(Front-end code edit data)
((

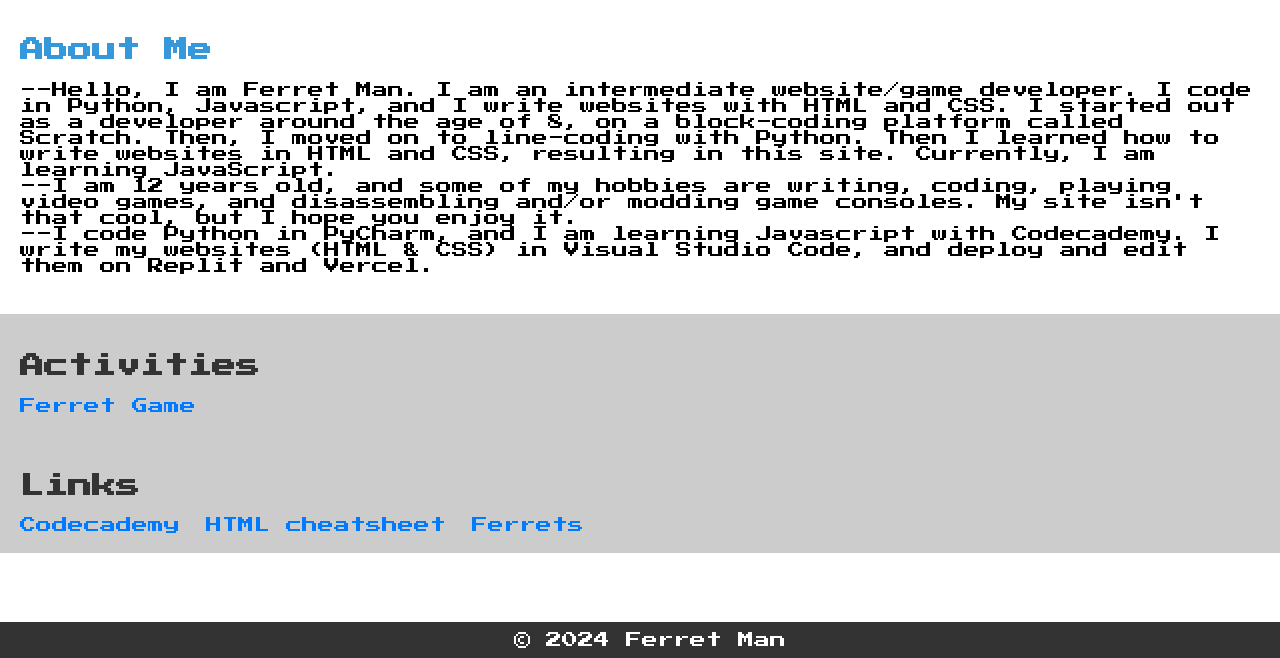
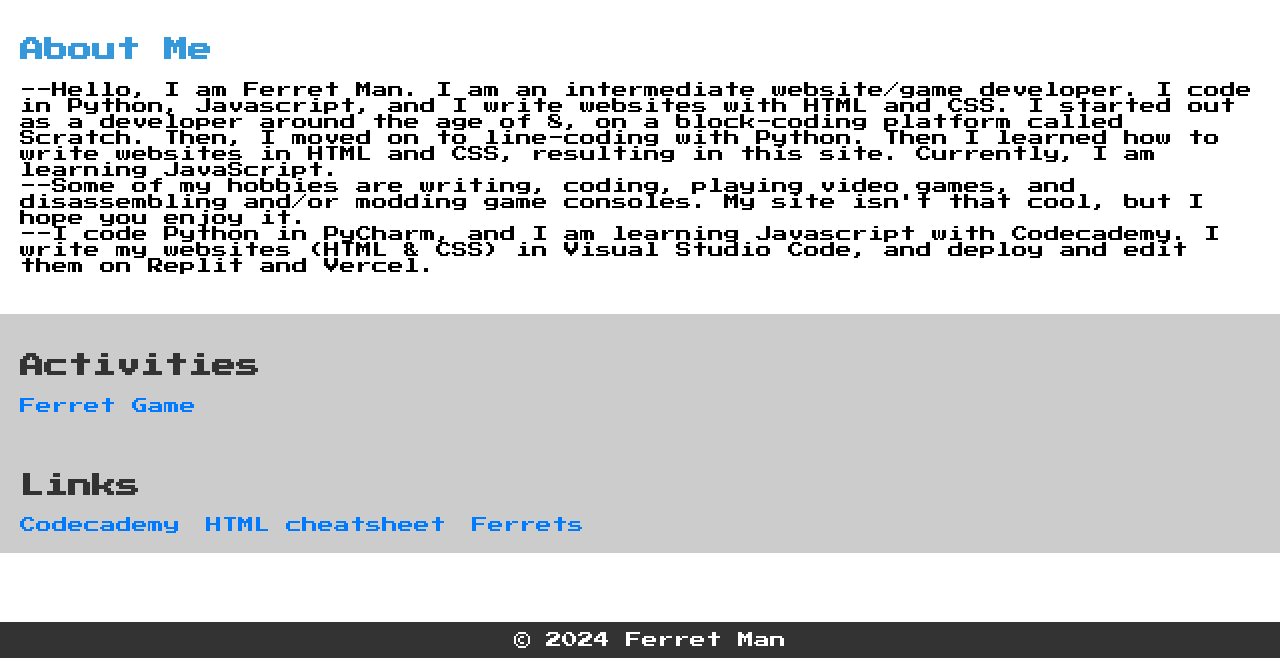
Before and after one commit to kyle22112/ferret-man, a plain HTML site: page index.html in a window 1280 px wide. Shown: the part 142-800 px from the top of the page. Drawn offline with Linux system fonts and the light colour scheme.

Commit message:
Update index.html

```diff
--- a/index.html
+++ b/index.html
@@ -33,7 +33,7 @@
              JavaScript.
         </p>
         <p>
-                --I am 12 years old, and some of my hobbies are
+                --Some of my hobbies are
             writing, coding, playing video games, and
             disassembling and/or modding game consoles.
             My site isn't that cool, but I hope you enjoy
```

))

_TASK TO COMPLETE_:
Copy every line of the data word for word, omitting the images.

_ANSWER FOR THE TASK_:
Before and after one commit to kyle22112/ferret-man, a plain HTML site: page index.html in a window 1280 px wide. Shown: the part 142-800 px from the top of the page. Drawn offline with Linux system fonts and the light colour scheme.

Commit message:
Update index.html

```diff
--- a/index.html
+++ b/index.html
@@ -33,7 +33,7 @@
              JavaScript.
         </p>
         <p>
-                --I am 12 years old, and some of my hobbies are
+                --Some of my hobbies are
             writing, coding, playing video games, and
             disassembling and/or modding game consoles.
             My site isn't that cool, but I hope you enjoy
```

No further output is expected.